Utilize Tax Credits To Reduce Your Taxes as an Entrepreneur
There are numerous federal and provincial tax credits that can be used to reduce your taxable income or, in the case of refundable tax credits, generate a refund if your eligible tax credits total more than your taxes owing. These are a few examples of the types of credits available to businesses:
- Input Tax Credits. If your business is required to register for, charge, and remit GST/HST, then you can begin claiming the GST/HST you pay on eligible business expenses.
- Investment Tax Credits (ITCs). To promote growth in targeted regions and industries in Canada, federal, provincial and territorial governments provide tax credits for identified purchases, investments, and expenses based on industry and/or location. *Pro tip for entrepreneurs: Use your knowledge of ITCs applicable to your business to entice potential investors if you need investment.

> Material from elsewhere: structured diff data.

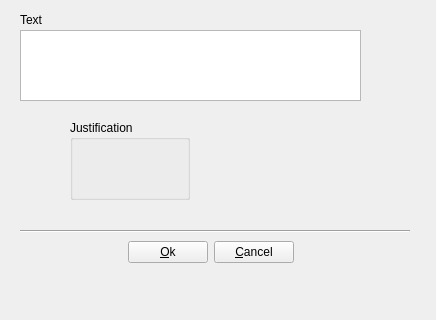
First picture: the form in ui/dialogs/symbol_editor/text_item_editor.ui, repository andromeda-cad/andromeda-cad, before the edit.
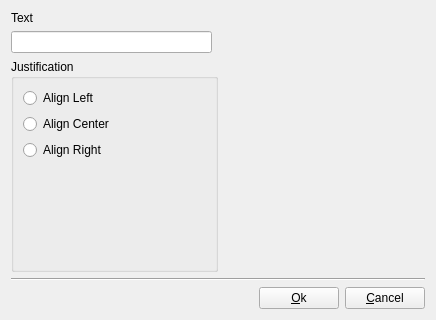
Second picture: the form after the edit.

```diff
--- a/ui/dialogs/symbol_editor/text_item_editor.ui
+++ b/ui/dialogs/symbol_editor/text_item_editor.ui
@@ -13,87 +13,29 @@
   <property name="windowTitle">
    <string>Form</string>
   </property>
+  <layout class="QGridLayout" name="gridLayout_2">
+   <item row="2" column="2">
+    <spacer name="horizontalSpacer_3">
+     <property name="orientation">
+      <enum>Qt::Horizontal</enum>
+     </property>
+     <property name="sizeHint" stdset="0">
+      <size>
+       <width>200</width>
+       <height>20</height>
+      </size>
+     </property>
+    </spacer>
+   </item>
+   <item row="3" column="0" colspan="3">
   <widget class="Line" name="line">
-   <property name="geometry">
-    <rect>
-     <x>20</x>
-     <y>230</y>
-     <width>390</width>
-     <height>3</height>
-    </rect>
-   </property>
    <property name="orientation">
     <enum>Qt::Horizontal</enum>
    </property>
   </widget>
-  <widget class="QWidget" name="layoutWidget">
-   <property name="geometry">
-    <rect>
-     <x>90</x>
-     <y>240</y>
-     <width>204</width>
-     <height>25</height>
-    </rect>
-   </property>
-   <layout class="QHBoxLayout" name="horizontalLayout">
-    <item>
-     <spacer name="horizontalSpacer_2">
-      <property name="orientation">
-       <enum>Qt::Horizontal</enum>
-      </property>
-      <property name="sizeHint" stdset="0">
-       <size>
-        <width>40</width>
-        <height>20</height>
-       </size>
-      </property>
-     </spacer>
-    </item>
-    <item>
-     <widget class="QPushButton" name="ok">
-      <property name="font">
-       <font>
-        <pointsize>9</pointsize>
-       </font>
-      </property>
-      <property name="text">
-       <string>&amp;Ok</string>
-      </property>
-     </widget>
-    </item>
-    <item>
-     <widget class="QPushButton" name="cancel">
-      <property name="font">
-       <font>
-        <pointsize>9</pointsize>
-       </font>
-      </property>
-      <property name="text">
-       <string>&amp;Cancel</string>
-      </property>
-     </widget>
-    </item>
-   </layout>
-  </widget>
-  <widget class="QPlainTextEdit" name="plainTextEdit">
-   <property name="geometry">
-    <rect>
-     <x>20</x>
-     <y>30</y>
-     <width>341</width>
-     <height>71</height>
-    </rect>
-   </property>
-  </widget>
+   </item>
+   <item row="0" column="0">
   <widget class="QLabel" name="label">
-   <property name="geometry">
-    <rect>
-     <x>20</x>
-     <y>10</y>
-     <width>61</width>
-     <height>20</height>
-    </rect>
-   </property>
    <property name="font">
     <font>
      <pointsize>9</pointsize>
@@ -109,15 +51,9 @@
     <cstring>pinLabel</cstring>
    </property>
   </widget>
+   </item>
+   <item row="2" column="0" colspan="2">
   <widget class="QGroupBox" name="groupBox">
-   <property name="geometry">
-    <rect>
-     <x>70</x>
-     <y>120</y>
-     <width>120</width>
-     <height>80</height>
-    </rect>
-   </property>
    <property name="font">
     <font>
      <pointsize>9</pointsize>
@@ -126,7 +62,102 @@
    <property name="title">
     <string>Justification</string>
    </property>
-  </widget>
+     <layout class="QGridLayout" name="gridLayout">
+      <item row="2" column="0">
+       <widget class="QRadioButton" name="alignRight">
+        <property name="text">
+         <string>Align Right</string>
+        </property>
+       </widget>
+      </item>
+      <item row="1" column="0">
+       <widget class="QRadioButton" name="alignCenter">
+        <property name="text">
+         <string>Align Center</string>
+        </property>
+       </widget>
+      </item>
+      <item row="0" column="0">
+       <widget class="QRadioButton" name="alignLeft">
+        <property name="text">
+         <string>Align Left</string>
+        </property>
+       </widget>
+      </item>
+      <item row="3" column="0">
+       <spacer name="verticalSpacer">
+        <property name="orientation">
+         <enum>Qt::Vertical</enum>
+        </property>
+        <property name="sizeHint" stdset="0">
+         <size>
+          <width>20</width>
+          <height>40</height>
+         </size>
+        </property>
+       </spacer>
+      </item>
+      <item row="1" column="1">
+       <spacer name="horizontalSpacer">
+        <property name="orientation">
+         <enum>Qt::Horizontal</enum>
+        </property>
+        <property name="sizeHint" stdset="0">
+         <size>
+          <width>40</width>
+          <height>20</height>
+         </size>
+        </property>
+       </spacer>
+      </item>
+     </layout>
+    </widget>
+   </item>
+   <item row="4" column="1" colspan="2">
+    <layout class="QHBoxLayout" name="horizontalLayout">
+     <item>
+      <spacer name="horizontalSpacer_2">
+       <property name="orientation">
+        <enum>Qt::Horizontal</enum>
+       </property>
+       <property name="sizeHint" stdset="0">
+        <size>
+         <width>40</width>
+         <height>20</height>
+        </size>
+       </property>
+      </spacer>
+     </item>
+     <item>
+      <widget class="QPushButton" name="ok">
+       <property name="font">
+        <font>
+         <pointsize>9</pointsize>
+        </font>
+       </property>
+       <property name="text">
+        <string>&amp;Ok</string>
+       </property>
+      </widget>
+     </item>
+     <item>
+      <widget class="QPushButton" name="cancel">
+       <property name="font">
+        <font>
+         <pointsize>9</pointsize>
+        </font>
+       </property>
+       <property name="text">
+        <string>&amp;Cancel</string>
+       </property>
+      </widget>
+     </item>
+    </layout>
+   </item>
+   <item row="1" column="0">
+    <widget class="QLineEdit" name="text"/>
+   </item>
+  </layout>
  </widget>
  <resources/>
  <connections/>
```
Left out of the diff: 4 changed lines with no effect on the pictures. Lines whose indentation alone changed are shown as unchanged.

- Scientific Research & Experimental Development (SR&ED). The Canadian government encourages scientific and technical innovation by allowing businesses engaged in eligible R&D to both claim a deduction against their income, and earn an investment tax credit.
- Apprenticeship Job Creation Tax Credit. If you hire an eligible apprentice, this non-refundable ITC can cover a percentage of their salary.
Stay up-to-date on tax credits and incentives related to your business as new ones are introduced, and old ones change regularly.
Set Money Aside for Tax Season
One of the primary ways taxes affect entrepreneurs is the potential financial strain during tax season. Unlike salaried employees, entrepreneurs don’t have taxes automatically deducted from their pay. This makes it crucial to set money aside throughout the year to avoid a last-minute fiscal crunch. Keep a separate business account for this purpose, make it almost inaccessible, and forget it exists.
Be Mindful of Deadlines
Missing tax deadlines can lead to unnecessary penalties. It’s essential to mark these dates on your calendar:
- April 30: Personal tax returns are due.
- June 15: If you have self-employed income, this is your deadline. But remember, any tax owed is still due by April 30.
- Varies for Corporations: Corporations have six months from the end of their fiscal year to file taxes.
Consult a Tax Professional
While it’s tempting to navigate Canadian business taxation on your own, especially for entrepreneurs who wear many hats, consulting a tax professional is an investment that pays for itself with professional tax planning that saves you money. Also, they know precisely how much an entrepreneur must pay in taxes and how to file them properly, which keeps you out of hot water with the CRA.
A qualified CPA can also save you money on penalties and interest in the unfortunate scenario that you need tax audit representation. As importantly, a CPA can keep you from getting into further trouble with the CRA during the audit by speaking on your behalf.
Tax rules and regulations evolve. Staying updated ensures compliance and can unveil new opportunities for savings. Make it a habit to review any changes to the taxation landscape annually. Not being current on CRA tax rules is one of the most common tax mistakes entrepreneurs must avoid.
The Bottom Line on Tax Tips for Entrepreneurs in Canada
Understanding taxes is a cornerstone for entrepreneurial success in Canada. By proactively managing and planning, you can mitigate financial challenges and focus on growing your venture. Remember, when in doubt, seek expert advice.